Zynga has managed to take this concept to a new level—literally.
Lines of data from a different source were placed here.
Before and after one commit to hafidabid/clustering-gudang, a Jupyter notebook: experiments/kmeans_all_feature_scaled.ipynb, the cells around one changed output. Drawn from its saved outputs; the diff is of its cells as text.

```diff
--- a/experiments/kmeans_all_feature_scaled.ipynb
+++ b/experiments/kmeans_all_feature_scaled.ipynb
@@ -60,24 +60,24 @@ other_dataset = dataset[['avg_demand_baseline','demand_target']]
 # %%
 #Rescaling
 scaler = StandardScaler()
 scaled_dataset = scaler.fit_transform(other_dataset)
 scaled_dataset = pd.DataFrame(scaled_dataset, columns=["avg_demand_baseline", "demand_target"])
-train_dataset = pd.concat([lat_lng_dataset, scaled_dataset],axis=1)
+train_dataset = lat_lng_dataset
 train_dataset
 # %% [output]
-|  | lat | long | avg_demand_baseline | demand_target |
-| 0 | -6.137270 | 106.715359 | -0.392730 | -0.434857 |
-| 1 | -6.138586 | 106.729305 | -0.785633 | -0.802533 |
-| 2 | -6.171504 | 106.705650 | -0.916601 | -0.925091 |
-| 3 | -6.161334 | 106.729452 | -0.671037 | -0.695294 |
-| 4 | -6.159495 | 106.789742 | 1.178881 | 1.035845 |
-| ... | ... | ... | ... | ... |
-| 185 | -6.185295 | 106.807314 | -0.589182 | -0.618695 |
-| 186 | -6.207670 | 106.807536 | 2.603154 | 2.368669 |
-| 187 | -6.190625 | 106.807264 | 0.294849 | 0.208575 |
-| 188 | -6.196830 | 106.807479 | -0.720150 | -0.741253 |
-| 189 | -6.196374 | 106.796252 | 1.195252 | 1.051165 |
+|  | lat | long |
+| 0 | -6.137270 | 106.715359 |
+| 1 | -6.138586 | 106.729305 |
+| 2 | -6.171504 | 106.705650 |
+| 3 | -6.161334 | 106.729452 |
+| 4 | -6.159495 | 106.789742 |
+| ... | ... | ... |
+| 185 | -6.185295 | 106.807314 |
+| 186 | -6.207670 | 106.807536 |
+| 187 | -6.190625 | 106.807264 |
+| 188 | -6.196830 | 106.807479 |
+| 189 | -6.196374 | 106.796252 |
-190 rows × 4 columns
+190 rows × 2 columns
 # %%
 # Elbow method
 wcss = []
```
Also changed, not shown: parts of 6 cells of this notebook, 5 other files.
The board of directors approved a third tier of stock set aside specifically for CEO Mark Pincus that gets 70 times the voting clout of Joe Stockholder and 10 times the voting power of pre-IPO shareholders such as Zynga’s venture capitalists, according to reports.
The effect is clear enough, yet Zynga spells it out in its SEC filings:
“The three class structure of our common stock has the effect of concentrating voting control with those stockholders who held our stock prior to this offering, including our founder and Chief Executive Officer and our other executive officers, employees and directors and their affiliates; this will limit your ability to influence corporate matters.”
Image by Joi via Flickr
It is a message that must be considered in context, especially for those eyeing Zynga’s zaftig public offering.Those who have watched the company for several years will recall Pincus’ confession of doing “every horrible thing in the book to, just to get revenues right away.”
Pincus supporters and Zynga investors have claimed that these words were taken out of context or were misinterpreted by members of the media or didn’t accurately reflect what Pincus meant to say or should not be considered in a vacuum.
Yet Zynga’s actions seemed to bear out these words though, as it aggressively pushed its users—including children—into the hands of unscrupulous vendors who signed up unwitting users for expensive mobile messaging plans or other undesired products.
TechCrunch did a remarkable job of running the “Scamville” story to ground and holding Zynga’s feet to the fire. Pincus took action to curb these revenue grabs only after a public hue and cry of epic proportions.
To be sure, voting structure and corporate control is not an issue for many shareholders. If they don’t like what’s going on, they can always sell their stake. And academics are split on what the actual effects of activist shareholder proposals and their ability to mitigate principal-agent problems.
Yet investors looking to buy and hold must ask themselves if they’re ready to yield such unchecked power to Pincus.